» **THE RECORDS**:
┌────────

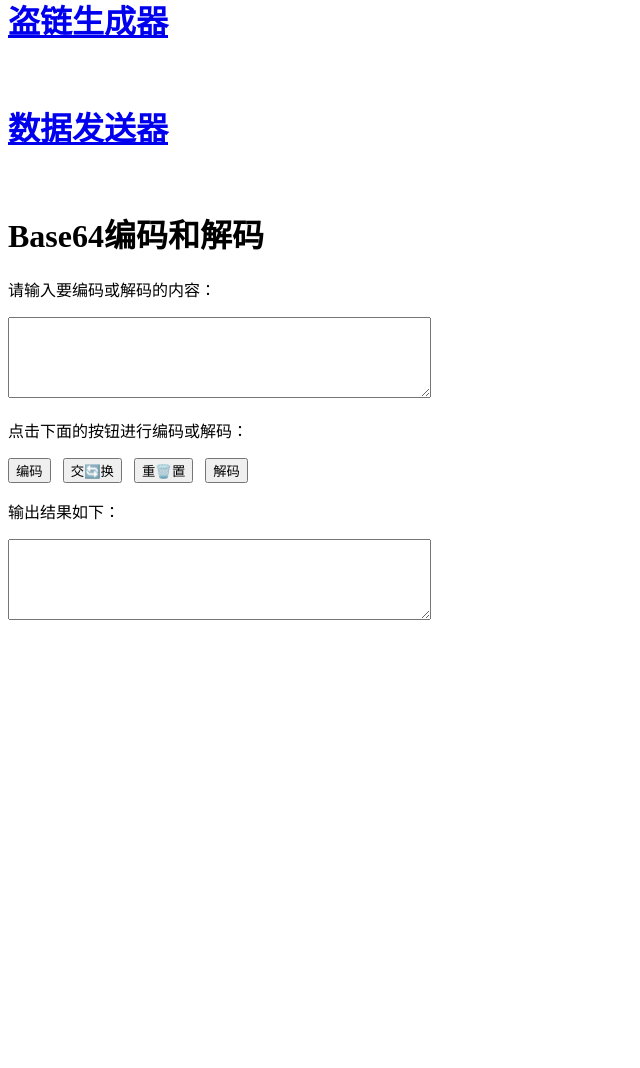
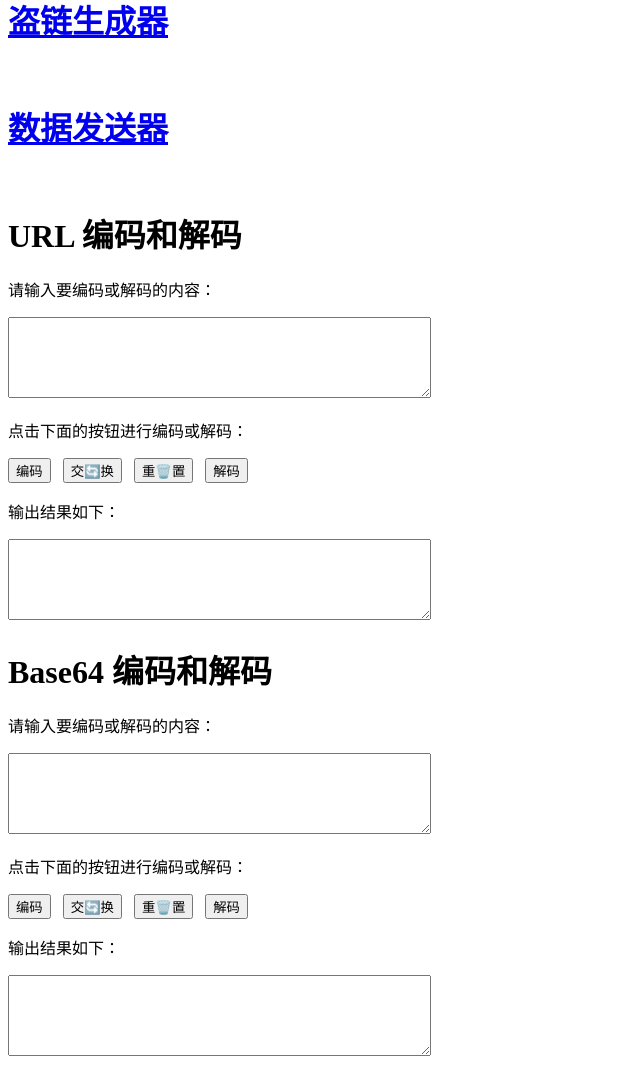
Before and after one commit to DavidDengHui/depoly-python, a Flask app: page /readme in a window 1280 px wide. Shown: the part 170-1238 px from the top of the page, without its empty margins (0-640 px from the left). Before the commit the page ends 790 px from the top, so only its background shows below. Run offline with Flask 2, Linux system fonts and the light colour scheme.

Commit message:
update 1.58

```diff
--- a/api/templates/get.html
+++ b/api/templates/get.html
@@ -52,7 +52,7 @@ function resetLink() {
   </head>
   <body>
     <h1>盗链生成器</h1>
-    <p>请输入一个API<b>链接</b>：</p>
+    <p>请输入要请求的<b> API 链接</b>：</p>
     <input type="text" id="inputURL" placeholder="https://example.com/?a=1&b=2">
     <button onclick="generateLink()">盗链</button>
     <button id="resetLinkButton" onclick="resetLink()" style="visibility: hidden;">重置</button>
@@ -63,7 +63,7 @@ function resetLink() {
       <button id="copyButton" onclick="document.getElementById('selectButton').click();document.execCommand('copy');alert('链接已复制：\n'+document.getElementById('outputURL').value);" style="visibility: hidden;">复制</button>
       <button id="hrefButton" onclick="window.open(document.getElementById('outputURL').value);" style="visibility: hidden;">访问</button>
     </p>
-    <textarea id="outputURL" rows="5" cols="50"></textarea>
+    <textarea placeholder="https://api.hnest.eu.org/get_api?url=" id="outputURL" rows="5" cols="50"></textarea>
     <br>
     <br>
     <br>
--- a/api/templates/index.html
+++ b/api/templates/index.html
@@ -10,6 +10,32 @@
   <meta name="apple-mobile-web-app-capable" content="yes">
   <meta name="apple-mobile-web-app-status-bar-style" content="black">
   <meta name="format-detection" content="telephone=no">
+  <script>
+
+    function url_encode() {
+      var input = document.getElementById("url_input").value;
+      var output = encodeURIComponent(input);
+      document.getElementById("url_output").value = output;
+    }
+
+    function url_decode() {
+      var input = document.getElementById("url_input").value;
+      var output = decodeURIComponent(input);
+      document.getElementById("url_output").value = output;
+    }
+
+    function url_jiaohuan() {
+      var k = document.getElementById("url_input").value;
+      document.getElementById("url_input").value = document.getElementById("url_output").value;
+      document.getElementById("url_output").value = k;
+    }
+
+    function url_chongzhi() {
+      document.getElementById("url_input").value = "";
+      document.getElementById("url_output").value = "";
+    }
+
+      </script>
   <script>
 
 var base64chars = "ABCDEFGHIJKLMNOPQRSTUVWXYZabcdefghijklmnopqrstuvwxyz0123456789+/";
@@ -79,29 +105,6 @@ function chongzhi() {
 }
 
   </script>
-  <script>
-
-function escapeUrl(url) {
-  return url.replace(/&/g, "%26");
-}
-
-function generateLink() {
-  var inputURL = document.getElementById("inputURL").value;
-  var escaped = escapeUrl(inputURL);
-  var newLink = "https://api.hnest.eu.org/get_api?url=" + escaped;
-  var outputURL = document.getElementById("outputURL");
-  outputURL.innerHTML = "<a href='/get_api?url=" + escaped + "' target='_blank'>" + newLink + "</a>";
-  var resetLinkButton = document.getElementById("resetLinkButton");
-  resetLinkButton.style.visibility = "visible";
-}
-
-function resetLink() {
-  document.getElementById("inputURL").value = "";
-  document.getElementById("outputURL").innerHTML = "";
-  resetLinkButton.style.visibility = "hidden";
-}
-
-  </script>
 </head>
 <body>
   <h1>Hello, Python!</h1>
@@ -113,7 +116,18 @@ function resetLink() {
   <br>
   <h1><a href="/send" title="数据发送器 WebHook">数据发送器</a></h1>
   <br>
-  <h1>Base64编码和解码</h1>
+  <h1>URL 编码和解码</h1>
+  <p>请输入要编码或解码的内容：</p>
+  <textarea id="url_input" rows="5" cols="50"></textarea>
+  <p>点击下面的按钮进行编码或解码：</p>
+  <button onclick="url_encode()">编码</button>
+    <button onclick="url_jiaohuan()">交🔄换</button>
+   <button onclick="url_chongzhi()">重🗑️置</button>
+  <button onclick="url_decode()">解码</button>
+  <p>输出结果如下：</p>
+  <textarea id="url_output" rows="5" cols="50"></textarea>
+  <br>
+  <h1>Base64 编码和解码</h1>
   <p>请输入要编码或解码的内容：</p>
   <textarea id="input" rows="5" cols="50"></textarea>
   <p>点击下面的按钮进行编码或解码：</p>
--- a/api/templates/send.html
+++ b/api/templates/send.html
@@ -1,3 +1,4 @@
+<!DOCTYPE html>
 <html>
   <head>
     <title>数据发送器</title>
@@ -162,7 +163,7 @@ function resetCon() {
       <button id="copyButton" onclick="document.getElementById('selectButton').click();document.execCommand('copy');alert('链接已复制：\n'+document.getElementById('outputSend').value);" style="visibility: hidden;">复制</button>
       <button id="hrefButton" onclick="window.open(document.getElementById('outputSend').value);" style="visibility: hidden;">访问</button>
     </p>
-    <textarea id="outputSend" rows="5" cols="50"></textarea>
+    <textarea placeholder="https://api.hnest.eu.org/send_api?url=&type=&header=&data=" id="outputSend" rows="5" cols="50"></textarea>
     <br>
     <br>
     <br>
```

└────────

» **WHAT NEEDS TO BE DONE**: Would you copy out the material above exactly, without the pictures in it?

» **SOLUTION**:
Before and after one commit to DavidDengHui/depoly-python, a Flask app: page /readme in a window 1280 px wide. Shown: the part 170-1238 px from the top of the page, without its empty margins (0-640 px from the left). Before the commit the page ends 790 px from the top, so only its background shows below. Run offline with Flask 2, Linux system fonts and the light colour scheme.

Commit message:
update 1.58

```diff
--- a/api/templates/get.html
+++ b/api/templates/get.html
@@ -52,7 +52,7 @@ function resetLink() {
   </head>
   <body>
     <h1>盗链生成器</h1>
-    <p>请输入一个API<b>链接</b>：</p>
+    <p>请输入要请求的<b> API 链接</b>：</p>
     <input type="text" id="inputURL" placeholder="https://example.com/?a=1&b=2">
     <button onclick="generateLink()">盗链</button>
     <button id="resetLinkButton" onclick="resetLink()" style="visibility: hidden;">重置</button>
@@ -63,7 +63,7 @@ function resetLink() {
       <button id="copyButton" onclick="document.getElementById('selectButton').click();document.execCommand('copy');alert('链接已复制：\n'+document.getElementById('outputURL').value);" style="visibility: hidden;">复制</button>
       <button id="hrefButton" onclick="window.open(document.getElementById('outputURL').value);" style="visibility: hidden;">访问</button>
     </p>
-    <textarea id="outputURL" rows="5" cols="50"></textarea>
+    <textarea placeholder="https://api.hnest.eu.org/get_api?url=" id="outputURL" rows="5" cols="50"></textarea>
     <br>
     <br>
     <br>
--- a/api/templates/index.html
+++ b/api/templates/index.html
@@ -10,6 +10,32 @@
   <meta name="apple-mobile-web-app-capable" content="yes">
   <meta name="apple-mobile-web-app-status-bar-style" content="black">
   <meta name="format-detection" content="telephone=no">
+  <script>
+
+    function url_encode() {
+      var input = document.getElementById("url_input").value;
+      var output = encodeURIComponent(input);
+      document.getElementById("url_output").value = output;
+    }
+
+    function url_decode() {
+      var input = document.getElementById("url_input").value;
+      var output = decodeURIComponent(input);
+      document.getElementById("url_output").value = output;
+    }
+
+    function url_jiaohuan() {
+      var k = document.getElementById("url_input").value;
+      document.getElementById("url_input").value = document.getElementById("url_output").value;
+      document.getElementById("url_output").value = k;
+    }
+
+    function url_chongzhi() {
+      document.getElementById("url_input").value = "";
+      document.getElementById("url_output").value = "";
+    }
+
+      </script>
   <script>
 
 var base64chars = "ABCDEFGHIJKLMNOPQRSTUVWXYZabcdefghijklmnopqrstuvwxyz0123456789+/";
@@ -79,29 +105,6 @@ function chongzhi() {
 }
 
   </script>
-  <script>
-
-function escapeUrl(url) {
-  return url.replace(/&/g, "%26");
-}
-
-function generateLink() {
-  var inputURL = document.getElementById("inputURL").value;
-  var escaped = escapeUrl(inputURL);
-  var newLink = "https://api.hnest.eu.org/get_api?url=" + escaped;
-  var outputURL = document.getElementById("outputURL");
-  outputURL.innerHTML = "<a href='/get_api?url=" + escaped + "' target='_blank'>" + newLink + "</a>";
-  var resetLinkButton = document.getElementById("resetLinkButton");
-  resetLinkButton.style.visibility = "visible";
-}
-
-function resetLink() {
-  document.getElementById("inputURL").value = "";
-  document.getElementById("outputURL").innerHTML = "";
-  resetLinkButton.style.visibility = "hidden";
-}
-
-  </script>
 </head>
 <body>
   <h1>Hello, Python!</h1>
@@ -113,7 +116,18 @@ function resetLink() {
   <br>
   <h1><a href="/send" title="数据发送器 WebHook">数据发送器</a></h1>
   <br>
-  <h1>Base64编码和解码</h1>
+  <h1>URL 编码和解码</h1>
+  <p>请输入要编码或解码的内容：</p>
+  <textarea id="url_input" rows="5" cols="50"></textarea>
+  <p>点击下面的按钮进行编码或解码：</p>
+  <button onclick="url_encode()">编码</button>
+    <button onclick="url_jiaohuan()">交🔄换</button>
+   <button onclick="url_chongzhi()">重🗑️置</button>
+  <button onclick="url_decode()">解码</button>
+  <p>输出结果如下：</p>
+  <textarea id="url_output" rows="5" cols="50"></textarea>
+  <br>
+  <h1>Base64 编码和解码</h1>
   <p>请输入要编码或解码的内容：</p>
   <textarea id="input" rows="5" cols="50"></textarea>
   <p>点击下面的按钮进行编码或解码：</p>
--- a/api/templates/send.html
+++ b/api/templates/send.html
@@ -1,3 +1,4 @@
+<!DOCTYPE html>
 <html>
   <head>
     <title>数据发送器</title>
@@ -162,7 +163,7 @@ function resetCon() {
       <button id="copyButton" onclick="document.getElementById('selectButton').click();document.execCommand('copy');alert('链接已复制：\n'+document.getElementById('outputSend').value);" style="visibility: hidden;">复制</button>
       <button id="hrefButton" onclick="window.open(document.getElementById('outputSend').value);" style="visibility: hidden;">访问</button>
     </p>
-    <textarea id="outputSend" rows="5" cols="50"></textarea>
+    <textarea placeholder="https://api.hnest.eu.org/send_api?url=&type=&header=&data=" id="outputSend" rows="5" cols="50"></textarea>
     <br>
     <br>
     <br>
```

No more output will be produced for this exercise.